**Task goal:** Please find the lines in the following records that hold "followers", and copy them.

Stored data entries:

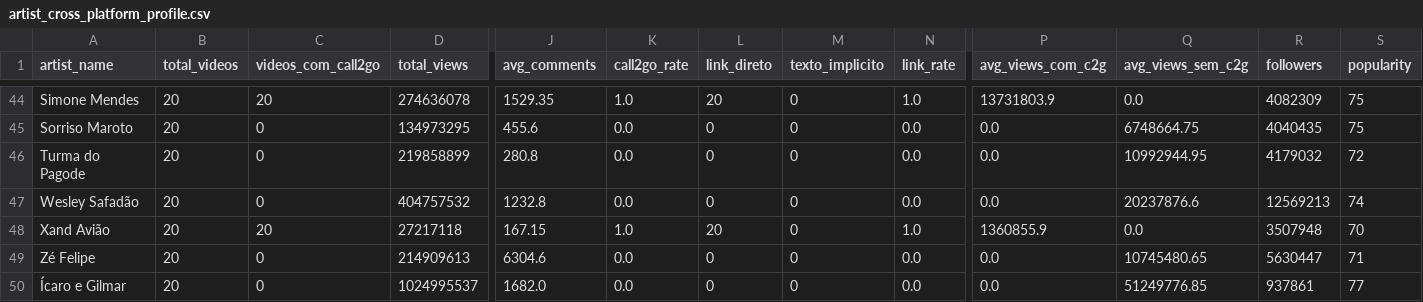
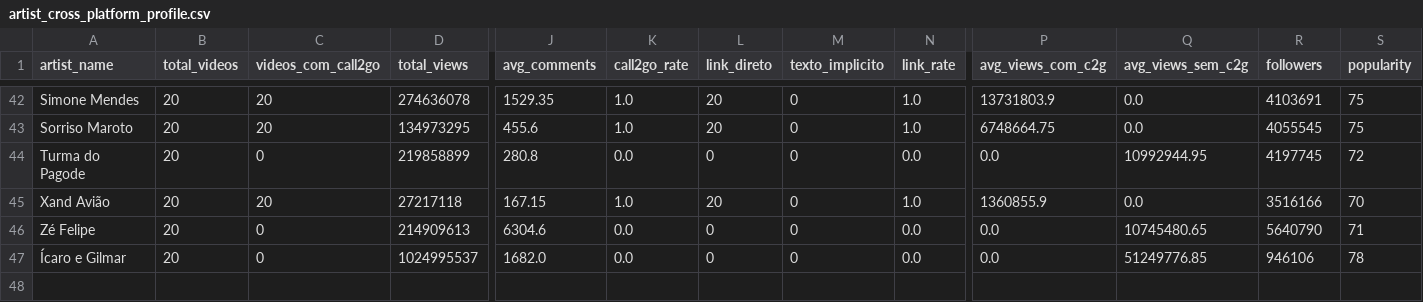
Before and after one commit to fiori007/tcc-call2go, a CSV file: data/validation/artist_cross_platform_profile.csv, drawn as a sheet; only a part is shown, gaps mark what is left out; removed rows and columns are numbered as before the commit, all else as after; rows hold the shown columns only; the diff covers the shown part only; the diff names each change by its address in the sheet, - before the commit and + after, or states it on an @@ line.

```diff
--- a/data/validation/artist_cross_platform_profile.csv
+++ b/data/validation/artist_cross_platform_profile.csv
-R42 (followers): 4082309
+R42 (followers): 4103691
-C43 (videos_com_call2go): 0
+C43 (videos_com_call2go): 20
-K43 (call2go_rate): 0.0
+K43 (call2go_rate): 1.0
-L43 (link_direto): 0
+L43 (link_direto): 20
-N43 (link_rate): 0.0
+N43 (link_rate): 1.0
-P43 (avg_views_com_c2g): 0.0
+P43 (avg_views_com_c2g): 6748664.75
-Q43 (avg_views_sem_c2g): 6748664.75
+Q43 (avg_views_sem_c2g): 0.0
-R43 (followers): 4040435
+R43 (followers): 4055545
-R44 (followers): 4179032
+R44 (followers): 4197745
-row 47: Wesley Safadão | 20 | 0 | 404757532 | 1232.8 | 0.0 | 0 | 0 | 0.0 | 0.0 | 20237876.6 | 12569213 | 74
-R45 (followers): 3507948
+R45 (followers): 3516166
-R46 (followers): 5630447
+R46 (followers): 5640790
-R47 (followers): 937861
+R47 (followers): 946106
-S47 (popularity): 77
+S47 (popularity): 78
```
Also changed, not shown: 1 added row, 3 removed rows and 59 edited cells elsewhere in this file, data/seed/artistas.csv, data/validation/manual_sample.csv, 26 other files.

**Solution to the problem:**
-R42 (followers): 4082309
+R42 (followers): 4103691
-R43 (followers): 4040435
+R43 (followers): 4055545
-R44 (followers): 4179032
+R44 (followers): 4197745
-R45 (followers): 3507948
+R45 (followers): 3516166
-R46 (followers): 5630447
+R46 (followers): 5640790
-R47 (followers): 937861
+R47 (followers): 946106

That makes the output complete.